|Prevalence||N = 5||N = 7||N = 10||N = 15||N = 20||N = 30||N = 50|
|0.15||0.56||0.68||0.8||0.91||0.96||> 0.99||> 0.99|
|0.20||0.67||0.79||0.89||0.96||0.99||> 0.99||> 0.99|
|0.25||0.76||0.87||0.94||0.99||> 0.99||> 0.99||> 0.99|
|0.30||0.83||0.92||0.97||> 0.99||> 0.99||> 0.99||> 0.99|
When prevalence is low, higher sample size is required to reach sufficient power. I.e. for a prevalence of 0.2, even 10 interviews
(N = 10) is sufficient to reach a power value of 0.89. However, for a prevalence of 0.05, with 10 interviews (N = 10) the power will remain at 0.4, leading to a type II error. According to reference 103.
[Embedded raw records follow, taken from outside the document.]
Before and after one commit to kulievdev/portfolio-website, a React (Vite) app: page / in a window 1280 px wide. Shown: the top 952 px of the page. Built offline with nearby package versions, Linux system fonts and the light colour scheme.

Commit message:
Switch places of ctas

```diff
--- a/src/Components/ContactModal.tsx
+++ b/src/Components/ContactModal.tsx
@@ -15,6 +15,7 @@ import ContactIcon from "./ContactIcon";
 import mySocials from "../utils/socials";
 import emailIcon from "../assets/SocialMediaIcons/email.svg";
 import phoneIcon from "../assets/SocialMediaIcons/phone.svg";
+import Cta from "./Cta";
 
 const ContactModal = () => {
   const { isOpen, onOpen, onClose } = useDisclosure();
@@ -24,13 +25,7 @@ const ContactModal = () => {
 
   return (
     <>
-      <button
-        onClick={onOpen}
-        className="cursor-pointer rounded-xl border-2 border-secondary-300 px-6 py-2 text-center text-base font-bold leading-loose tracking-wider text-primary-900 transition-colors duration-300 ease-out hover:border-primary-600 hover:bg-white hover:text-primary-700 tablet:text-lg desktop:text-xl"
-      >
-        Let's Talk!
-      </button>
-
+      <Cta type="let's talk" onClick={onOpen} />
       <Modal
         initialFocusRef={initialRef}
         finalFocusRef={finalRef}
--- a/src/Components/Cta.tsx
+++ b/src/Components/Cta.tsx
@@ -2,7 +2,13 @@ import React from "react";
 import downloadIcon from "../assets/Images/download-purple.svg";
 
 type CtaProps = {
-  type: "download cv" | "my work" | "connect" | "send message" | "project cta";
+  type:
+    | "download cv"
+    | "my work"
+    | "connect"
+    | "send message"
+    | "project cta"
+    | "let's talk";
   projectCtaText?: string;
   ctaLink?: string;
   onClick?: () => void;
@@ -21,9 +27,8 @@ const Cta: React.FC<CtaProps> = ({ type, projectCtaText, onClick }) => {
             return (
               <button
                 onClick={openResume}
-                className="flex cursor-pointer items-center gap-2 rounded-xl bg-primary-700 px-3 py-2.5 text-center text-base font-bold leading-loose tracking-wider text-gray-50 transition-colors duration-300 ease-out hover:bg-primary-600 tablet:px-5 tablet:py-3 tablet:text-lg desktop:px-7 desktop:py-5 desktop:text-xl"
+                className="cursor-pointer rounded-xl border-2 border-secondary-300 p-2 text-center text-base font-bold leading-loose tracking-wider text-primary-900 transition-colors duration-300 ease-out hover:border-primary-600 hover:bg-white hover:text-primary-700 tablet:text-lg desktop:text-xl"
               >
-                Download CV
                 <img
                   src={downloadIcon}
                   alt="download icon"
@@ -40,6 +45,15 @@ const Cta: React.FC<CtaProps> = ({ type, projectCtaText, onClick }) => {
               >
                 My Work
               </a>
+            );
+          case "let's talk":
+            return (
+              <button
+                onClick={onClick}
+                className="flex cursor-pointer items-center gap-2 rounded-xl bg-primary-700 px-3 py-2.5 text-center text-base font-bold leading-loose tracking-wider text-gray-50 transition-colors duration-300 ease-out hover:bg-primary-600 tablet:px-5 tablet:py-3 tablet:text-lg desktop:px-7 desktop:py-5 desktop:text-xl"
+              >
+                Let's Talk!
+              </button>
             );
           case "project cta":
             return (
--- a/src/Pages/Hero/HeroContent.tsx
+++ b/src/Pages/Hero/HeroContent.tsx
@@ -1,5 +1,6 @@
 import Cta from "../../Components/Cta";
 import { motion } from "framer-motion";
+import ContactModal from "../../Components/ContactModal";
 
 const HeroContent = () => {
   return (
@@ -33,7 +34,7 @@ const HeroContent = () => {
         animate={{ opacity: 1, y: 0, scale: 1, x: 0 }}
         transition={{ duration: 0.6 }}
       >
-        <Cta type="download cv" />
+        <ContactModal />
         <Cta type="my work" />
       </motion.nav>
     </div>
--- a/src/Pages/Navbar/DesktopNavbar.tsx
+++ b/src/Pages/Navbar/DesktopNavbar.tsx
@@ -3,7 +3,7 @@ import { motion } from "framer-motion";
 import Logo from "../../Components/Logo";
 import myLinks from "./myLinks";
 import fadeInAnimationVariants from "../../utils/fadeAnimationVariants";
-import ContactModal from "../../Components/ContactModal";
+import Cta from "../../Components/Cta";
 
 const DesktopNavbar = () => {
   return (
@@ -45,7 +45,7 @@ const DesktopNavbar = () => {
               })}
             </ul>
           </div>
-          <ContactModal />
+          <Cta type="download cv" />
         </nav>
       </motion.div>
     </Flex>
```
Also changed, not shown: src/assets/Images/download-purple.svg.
Does big sample size always increase the impact of a study?
While larger sample size may provide researchers with great opportunities, it may create problems in interpretation of statistical significance and clinical impact. Especially in studies with big sample sizes, it is critically important for the researchers not to rely only on the magnitude of the regression (or correlation) coefficient, and the P value. The study results should be evaluated together with the effect size, study efficiencies (i.e. basic research, clinical laboratory, and clinical studies) and confidence interval levels. Monte Carlo simulations could be utilized for statistical evaluations of the big data results (18, 104).
As a result, sample size estimation is a critical step for scientific studies and may show significant differences according to research types. It is important that sample size estimation is planned ahead of the study, and may be performed through various routes:
If a similar previous study is available, or preliminary results of the current study are present, their results may be used for sample size estimations via the websites and software mentioned in Table 1 and Table 2. Some of these software may also be used to calculate effect size and power.
If the magnitude of the measurand variation that is required for a substantial clinical effect is available (i.e. significant change is 0.51 mmol/L for cholesterol, 26.5 mmol/L for creatinine, etc.), it may be used for sample size estimation (Figure 7). Presence of Total Allowable Error, constant and critical differences, biological variations, reference change value (RCV), etc. will further aid in sample size estimation process. Free software (especially G-Power) and web sites presented on Table 2 will facilitate calculations.
If effect size can be calculated by a preliminary study, sample size estimations may be performed using the effect size (via G-Power, Table 4, etc.)
In the absence of a previous study, if a preliminary study cannot be performed, an effect size may be initially estimated and be used for sample size estimations
If none of the above is available or possible, relevant literature may be used for sample size estimation.
Sample size estimations may be rather complex, requiring advanced knowledge and experience. In order to properly appreciate the concept and perform precise size estimation, one should comprehend properties of different study techniques and relevant statistics to certain extend. To assist researchers in different fields, we aimed to compile useful guidelines, references and practical software for calculating sample size and effect size in various study types. Sample size estimation and the relationship between P value and effect size are key points for comprehension and evaluation of biological studies. Evaluation of statistical significance together with the effect size is critical for both basic science, and clinical and laboratory studies. Therefore, effect size and confidence intervals should definitely be provided and its impact on the laboratory/clinical results should be discussed thoroughly.